_Data to examine_.

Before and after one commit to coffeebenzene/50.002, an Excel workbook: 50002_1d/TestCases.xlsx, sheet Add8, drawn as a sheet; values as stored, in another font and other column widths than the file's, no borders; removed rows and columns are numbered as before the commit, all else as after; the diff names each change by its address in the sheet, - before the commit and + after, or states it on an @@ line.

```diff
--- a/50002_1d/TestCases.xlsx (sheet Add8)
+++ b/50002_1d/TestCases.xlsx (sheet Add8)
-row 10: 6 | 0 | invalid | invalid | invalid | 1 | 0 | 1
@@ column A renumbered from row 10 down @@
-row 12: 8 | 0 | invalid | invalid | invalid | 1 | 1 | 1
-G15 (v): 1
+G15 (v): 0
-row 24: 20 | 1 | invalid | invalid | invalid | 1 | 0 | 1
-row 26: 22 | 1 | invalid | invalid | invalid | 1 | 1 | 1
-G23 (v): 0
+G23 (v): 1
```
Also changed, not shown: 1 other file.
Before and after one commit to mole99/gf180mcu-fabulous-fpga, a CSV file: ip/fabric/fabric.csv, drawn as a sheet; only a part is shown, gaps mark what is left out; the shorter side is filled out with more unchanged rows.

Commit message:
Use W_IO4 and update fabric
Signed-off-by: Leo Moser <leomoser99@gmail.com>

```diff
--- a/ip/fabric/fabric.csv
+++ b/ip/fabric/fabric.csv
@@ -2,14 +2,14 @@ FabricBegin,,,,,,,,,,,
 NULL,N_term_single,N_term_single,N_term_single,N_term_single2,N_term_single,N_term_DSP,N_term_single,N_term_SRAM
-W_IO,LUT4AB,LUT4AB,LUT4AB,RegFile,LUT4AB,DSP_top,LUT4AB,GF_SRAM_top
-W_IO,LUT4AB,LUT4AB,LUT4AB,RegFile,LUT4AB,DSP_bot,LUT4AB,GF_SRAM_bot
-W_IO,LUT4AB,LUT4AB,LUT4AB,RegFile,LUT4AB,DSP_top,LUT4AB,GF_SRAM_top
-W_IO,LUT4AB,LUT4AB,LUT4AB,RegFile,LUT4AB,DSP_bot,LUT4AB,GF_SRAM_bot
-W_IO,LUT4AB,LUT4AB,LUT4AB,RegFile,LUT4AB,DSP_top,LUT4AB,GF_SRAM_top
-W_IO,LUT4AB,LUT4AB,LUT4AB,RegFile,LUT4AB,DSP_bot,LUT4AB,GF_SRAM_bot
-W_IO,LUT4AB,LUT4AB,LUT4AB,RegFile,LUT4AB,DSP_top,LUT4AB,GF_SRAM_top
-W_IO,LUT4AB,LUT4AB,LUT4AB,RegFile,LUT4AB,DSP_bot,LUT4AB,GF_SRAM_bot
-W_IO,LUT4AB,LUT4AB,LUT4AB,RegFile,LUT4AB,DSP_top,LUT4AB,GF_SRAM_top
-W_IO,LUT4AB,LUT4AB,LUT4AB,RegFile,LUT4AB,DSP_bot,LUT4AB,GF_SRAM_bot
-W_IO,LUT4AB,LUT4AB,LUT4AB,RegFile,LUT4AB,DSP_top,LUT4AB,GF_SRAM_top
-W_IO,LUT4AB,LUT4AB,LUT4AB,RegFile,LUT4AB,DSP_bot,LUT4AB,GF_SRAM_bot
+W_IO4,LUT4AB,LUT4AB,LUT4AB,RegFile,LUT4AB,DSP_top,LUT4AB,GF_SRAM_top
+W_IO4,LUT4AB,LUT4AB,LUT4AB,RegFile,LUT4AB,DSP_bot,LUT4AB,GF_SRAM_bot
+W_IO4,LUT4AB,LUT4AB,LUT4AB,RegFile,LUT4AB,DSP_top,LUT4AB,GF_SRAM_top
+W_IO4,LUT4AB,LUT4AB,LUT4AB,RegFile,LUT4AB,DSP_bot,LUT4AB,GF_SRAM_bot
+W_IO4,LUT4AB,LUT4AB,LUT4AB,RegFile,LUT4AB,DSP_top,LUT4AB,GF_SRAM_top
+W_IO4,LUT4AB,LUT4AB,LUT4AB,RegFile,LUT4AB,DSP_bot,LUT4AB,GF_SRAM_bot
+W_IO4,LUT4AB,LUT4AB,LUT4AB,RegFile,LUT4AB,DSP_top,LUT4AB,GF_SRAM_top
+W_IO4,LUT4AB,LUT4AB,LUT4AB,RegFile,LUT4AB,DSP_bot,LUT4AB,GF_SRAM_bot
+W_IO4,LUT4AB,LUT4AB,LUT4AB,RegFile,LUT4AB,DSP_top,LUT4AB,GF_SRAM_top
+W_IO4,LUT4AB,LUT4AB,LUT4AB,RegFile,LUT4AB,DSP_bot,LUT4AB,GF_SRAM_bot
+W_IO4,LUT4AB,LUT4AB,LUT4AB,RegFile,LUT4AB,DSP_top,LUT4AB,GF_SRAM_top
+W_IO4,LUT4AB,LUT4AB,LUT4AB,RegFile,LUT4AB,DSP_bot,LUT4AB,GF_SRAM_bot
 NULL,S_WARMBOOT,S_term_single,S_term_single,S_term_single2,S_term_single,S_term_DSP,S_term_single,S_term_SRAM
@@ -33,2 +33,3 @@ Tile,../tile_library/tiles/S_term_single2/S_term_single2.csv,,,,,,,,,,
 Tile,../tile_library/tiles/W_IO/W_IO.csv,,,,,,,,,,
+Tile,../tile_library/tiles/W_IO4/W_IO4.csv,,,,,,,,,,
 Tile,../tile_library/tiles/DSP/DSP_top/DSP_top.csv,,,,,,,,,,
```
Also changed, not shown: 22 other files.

_What is expected_. Looking at the entries above, say how many lines contain the word "column". Only the number is wanted.

_Response to the exercise_. 2